A photo of the Pompeii ruins from November 2019.
A photo of the Pompeii ruins from November 2019.
Ivan Romano/Getty Images

It’s been nearly 2000 years since the eruption of Mount Vesuvius decimated Pompeii in 79 C.E., and archaeologists are still uncovering secrets about life in the ancient Roman city. As Smithsonian reports, they’ve recently excavated two homes in Regio V, a 54-acre area just north of the Pompeii Archaeological Park—and you can see the findings for yourself in a virtual tour published by the Italian Ministry of Cultural Heritage and Activities.

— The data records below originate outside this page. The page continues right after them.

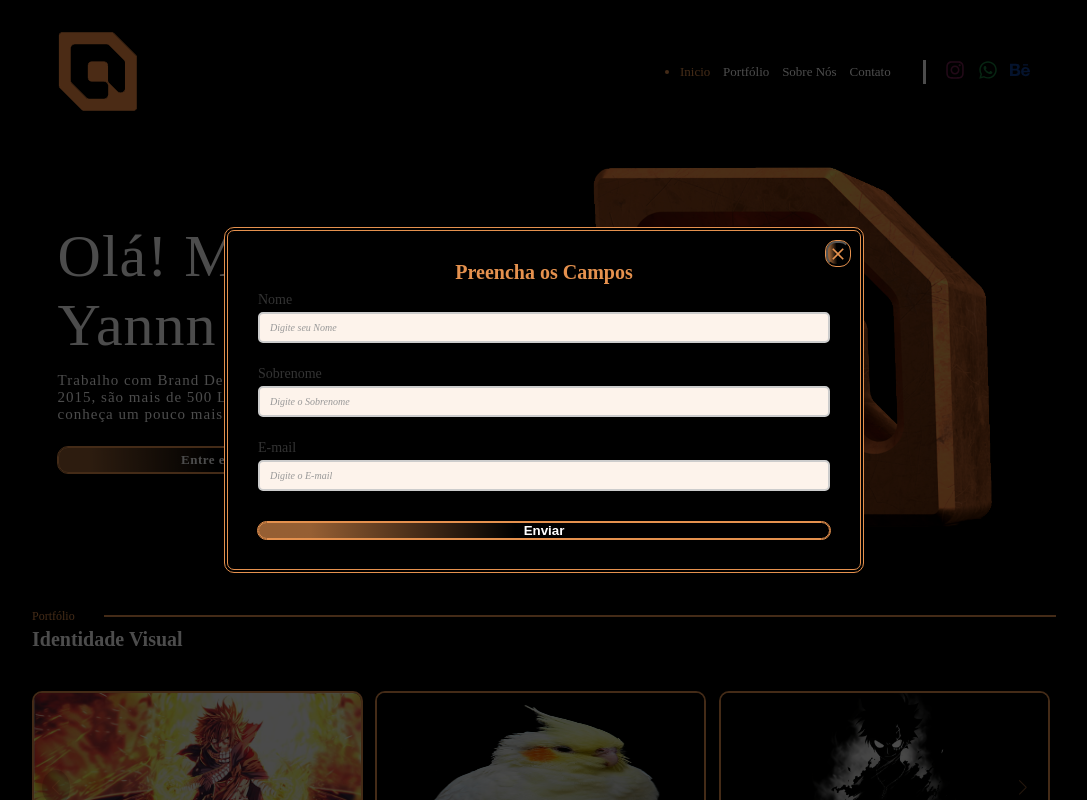
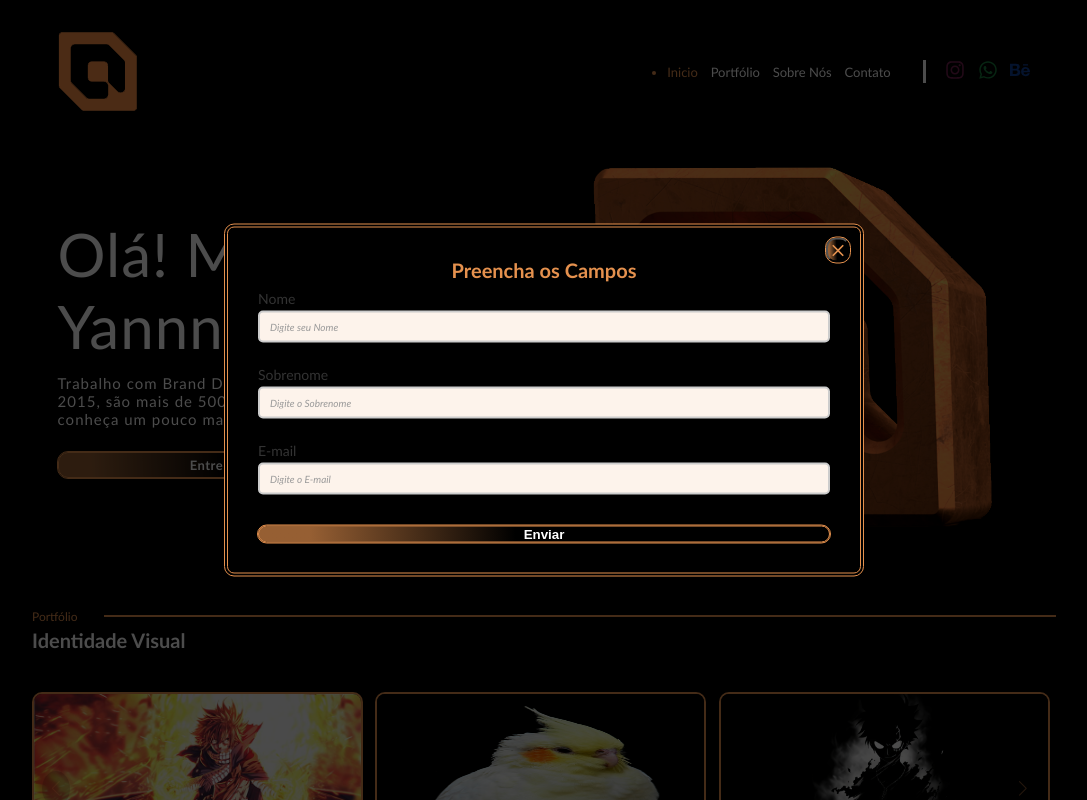
Before and after one commit to Sync-BR/AcaueBetaFinal, a React (Vite) app in the folder frontend/: page / in a window 1280 px wide. Shown: the top 800 px of the page, without its empty margins (96-1183 px from the left). Built offline with nearby package versions, Linux system fonts and the light colour scheme.

Commit message:
style: index.scss

```diff
--- a/frontend/src/index.scss
+++ b/frontend/src/index.scss
@@ -14,6 +14,10 @@ html {
 .body_projects  {
   background-color: #000000;
   padding: 4vh 10vw 13vh 10vw;
+  font-family: 'Trebuchet MS', sans-serif;
+
+
+
 
   a {
     text-decoration: none;
```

The 7.5-minute video comprises drone footage of the houses and surrounding ruins, along with commentary by park director Massimo Osanna that explains what exactly you’re looking at and what types of people once lived there. Osanna’s commentary is in Italian, but you can read the English translation here.

The homes, both modest private residences that probably housed middle-class families, border the Vicolo dei Balconi, or “Alley of the Balconies.” The first is fittingly named “House With the Garden” because excavators discovered that one of its larger rooms was, in fact, a garden. Excavators pinpointed the outlines of flowerbeds and even made casts of plant roots, which paleobotanists will use to try to identify what grew there. In addition to the garden and vibrant paintings that feature classic ancient deities like Venus, Adonis, and Hercules, “House With the Garden” also preserved the remains of its occupants: 11 victims, mostly women and children, who likely took shelter within the home while the men searched for a means of escape.

Across the street is “House of Orion,” named for two mosaics that depict the story of Orion, a huntsman in Greek mythology whom the gods transformed into the constellation that bears his name today.

“The owner of the house must have been greatly attracted to this myth, considering it features in two different rooms in which two different scenes of the myth are depicted,” Osanna says. “It is a small house which has proved to be an extraordinary treasure chest of art."

To see what Pompeian houses would’ve looked like before Mount Vesuvius had its fiery fit, check out this 3D reconstruction.

[h/t Smithsonian]